Recent news reports from Australia indicate that Energy Australia will be deploying “smart” metering device which use WiFi communications to collect consumer energy consumption statistics.
Now, this is not to single out this particular company, but the opportunity presents itself for commentary. There are energy companies in the United States and elsewhere which are making similar business decisions regarding their service infrastructure, and it is somewhat troubling.
According to an article in itWorldCanada, “…The system will transmit power usage and maintenance data from two million digital smart meters across the states of New South Wales and Queensland to a central database over a Wi-Fi and fiber-optic network.”
Notwithstanding the business issues involved, or second-guessing Energy Australia’s assessment of the cost-benefit analysis of this decision, it nonetheless raise some serious security questions with regards to the possibility of denial-of-service attacks, or complete compromise of an associated system (it does happen, and has been documented on several occasions) .
The “Air Gap” principle exists for a reason — real security segmentation. Without proper segmentation, you basically begin to add risk — the security posture of unauthorized access or other cyber shenanigans – enormously. I cannot stress this issue enough.
When you cut corners in the name of cost savings, you will inevitably be victimized by the fickle finger of fate, as the saying goes.
I’m a little unnerved to realize that the systems which deliver my electricity, gas, water, and other basic services are making some very risky decisions when it comes to their infrastructure.
You should probably be worried too.
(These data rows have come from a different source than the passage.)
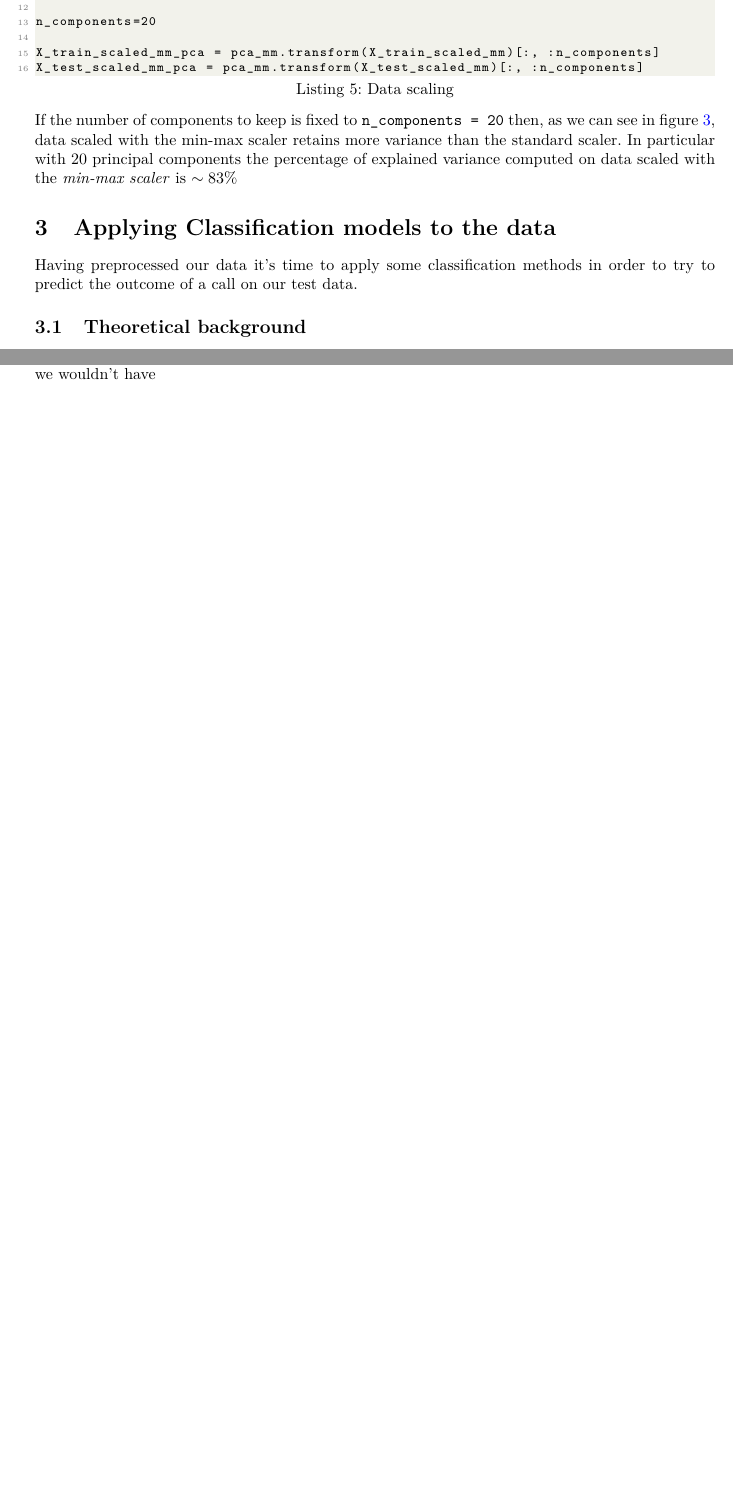
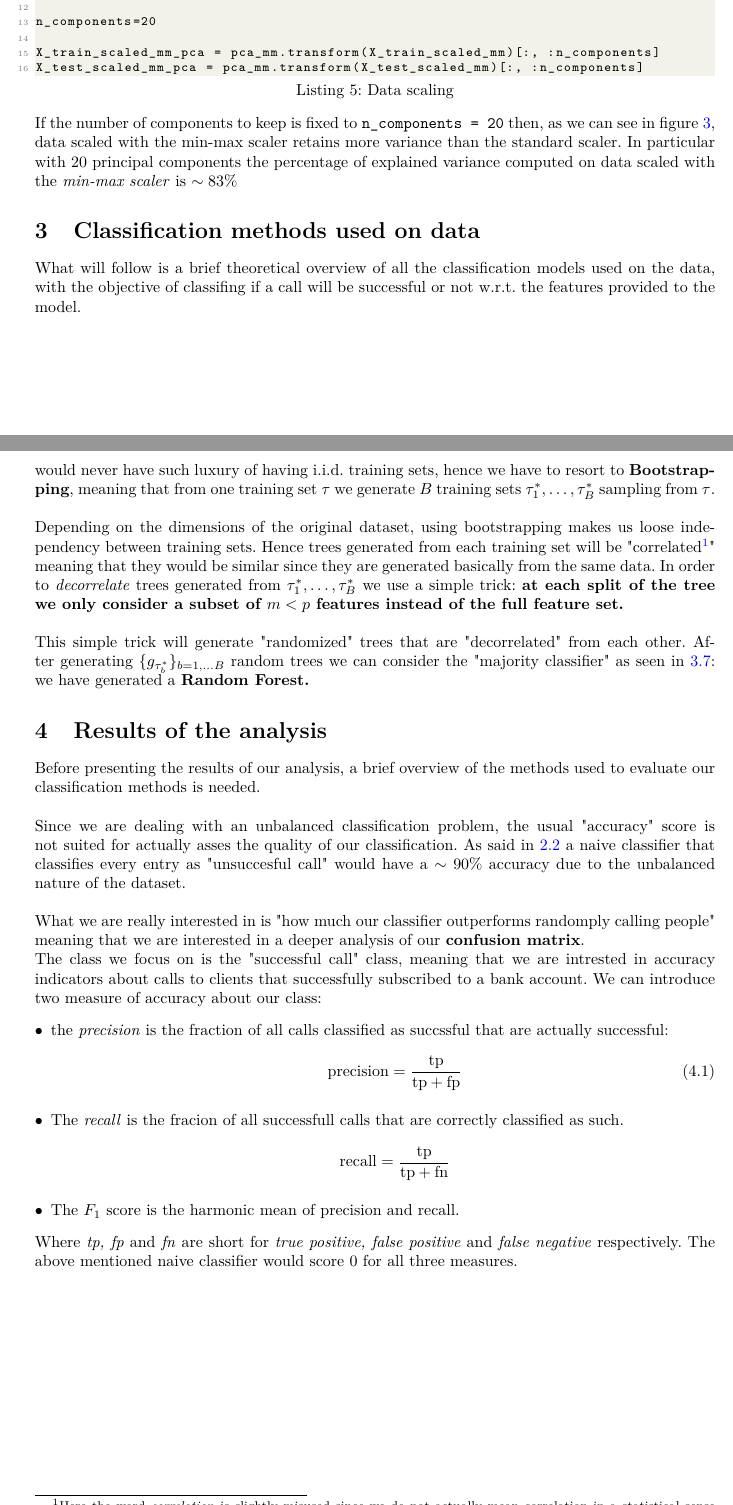
Before and after one commit to giulionenna/AS_ML_project, a LaTeX document (Latex/main.tex, which reads Latex/classification.tex, Latex/results.tex): two parts of pages 9 and 11 of 11 before the commit and two parts of pages 9 and 12 of 12 after it, joined at a grey line, cut so that both start at the same text, the shorter picture padded with empty space. Compiled offline with pdfLaTeX.

Commit message:
finito alberi e iniziato risultati

```diff
--- a/Latex/classification.tex
+++ b/Latex/classification.tex
@@ -1,6 +1,6 @@
-Having preprocessed our data it's time to apply some classification methods in order to try to predict the outcome of a call on our test data.
+What will follow is a brief theoretical overview of all the classification models used on the data, with the objective of classifing if a call will be successful or not w.r.t. the features provided to the model.
 
-\subsection{Theoretical background}
+\subsection{From Decision Trees to Random Forests}
 \subsubsection*{Decision Trees}
 Let \(\chi\) be our feature space (meaning the space in which features live in, e.g. \(\chi = \mathbb{R}^p\)). The main idea behind a decision tree is to partition the feature space such that data points will be classified according to the partition to which they belong. \\
 \\
@@ -71,3 +72,8 @@ Assume we could have an ensamble of training sets \(\tau_1, \dots , \tau_B\) ind
     g_{\text{maj}}(x) = \argmax_{z \in \{0, \dots, c-1\}}  \sum \limits_{b= 1}^{B} \mathbbm{1}\{g_{\tau_b}(x) = z\}
 \end{equation}
-would be the result of a classification function that is the result of a "voting mechanism" where each \(g_{\tau_b}\) contributes to the vote and the majority class would win. The more independent training sets we have, the more the resulting \(g_{\text{maj}}\) would be "wise". Obviously in a real world envoirment we wouldn't have
+would be the result of a classification function that is the result of a "voting mechanism" where each \(g_{\tau_b}\) contributes to the vote and the majority class would win. The more independent training sets we have, the more the resulting \(g_{\text{maj}}\) would be "wise". Obviously in a real world envoirment we would never have such luxury of having i.i.d. training sets, hence we have to resort to \textbf{Bootstrapping}, meaning that from one training set \(\tau\) we generate \(B\) training sets \(\tau^*_1, \dots , \tau^*_B\) sampling from \(\tau\). \\
+\\
+Depending on the dimensions of the original dataset, using bootstrapping makes us loose independency between training sets. Hence trees generated from each training set will be "correlated\footnote{Here the word \textit{correlation} is slightly misused since we do not actually mean correlation in a statistical sense buy more in an heuristical sense.}" meaning that they would be similar since they are generated basically from the same data. In order to \textit{decorrelate} trees generated from \(\tau^*_1, \dots , \tau^*_B\) we use a simple trick: \textbf{at each split of the tree we only consider a subset of \(m< p\) features instead of the full feature set.}
+\\
+\\
+This simple trick will generate "randomized" trees that are "decorrelated" from each other. After generating \(\{g_{\tau^*_b}\}_{b = 1, \dots B}\) random trees we can consider the "majority classifier" as seen in \ref{majority_classifier}: we have generated a \textbf{Random Forest.}
--- a/Latex/main.tex
+++ b/Latex/main.tex
@@ -243,9 +243,10 @@ Important notes about some of the attributes are the following:
 
 \section{Data Exploration and Preprocessing}
 \input{data_exploration_preprocessing}
-\section{Applying Classification models to the data}
+\section{Classification methods used on data}
 \input{classification}
-
+\section{Results of the analysis}
+\input{results}
 
 %\bibliographystyle{plain} % We choose the "plain" reference style
 %\bibliography{refs} % Entries are in the refs.bib file
--- /dev/null
+++ b/Latex/results.tex
@@ -0,0 +1,18 @@
+Before presenting the results of our analysis, a brief overview of the methods used to evaluate our classification methods is needed. \\
+\\
+Since we are dealing with an unbalanced classification problem, the usual "accuracy" score is not suited for actually asses the quality of our classification. As said in \ref{dataset_splitting} a naive classifier that classifies every entry as "unsuccesful call" would have a \(\sim 90\%\) accuracy due to the unbalanced nature of the dataset.\\
+\\
+What we are really interested in is "how much our classifier outperforms randomply calling people" meaning that we are interested in a deeper analysis of our \textbf{confusion matrix}.
+\\
+The class we focus on is the "successful call" class, meaning that we are intrested in accuracy indicators about calls to clients that successfully subscribed to a bank account. We can introduce two measure of accuracy about our class:
+\begin{description}
+    \item [\(\bullet\)] the \textit{precision} is the fraction of all calls classified as succssful that are actually successful: \begin{equation}
+        \text{precision} = \frac{\text{tp}}{\text{tp}+\text{fp}}
+    \end{equation}
+    \item[\(\bullet\)] The \textit{recall} is the fracion of all successfull calls that are correctly classified as such. \begin{equation*}
+        \text{recall} = \frac{\text{tp}}{\text{tp} + \text{fn}}
+    \end{equation*}
+    \item[\(\bullet\)] The \(F_1\) score is the harmonic mean of precision and recall.
+\end{description}
+Where \textit{tp, fp} and \textit{fn} are short for \textit{true positive, false positive} and \textit{false negative} respectively.
+The above mentioned naive classifier would score \(0\) for all three measures.
```
Also changed, not shown: Latex/data_exploration_preprocessing.tex (+1 -1 lines), Latex/main.pdf, Latex/pictures/pieplot0_job.pdf, Latex/pictures/pieplot1_marital.pdf, Latex/pictures/pieplot2_education.pdf, Latex/pictures/pieplot3_default.pdf, Latex/pictures/pieplot4_housing.pdf, Latex/pictures/pieplot5_loan.pdf, Latex/pictures/pieplot6_contact.pdf, Latex/pictures/pieplot7_month.pdf, Latex/pictures/pieplot8_day_of_week.pdf, Latex/pictures/pieplot9_poutcome.pdf, Latex/pictures/pieplot_unbalance.pdf, Latex/pictures/scatterplot.pdf, 2 more files, 6 other files.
Maybe a little bit. Maybe a lot.
“Fergie”, a.k.a. Paul Ferguson
Internet Security Intelligence
Advanced Threats Research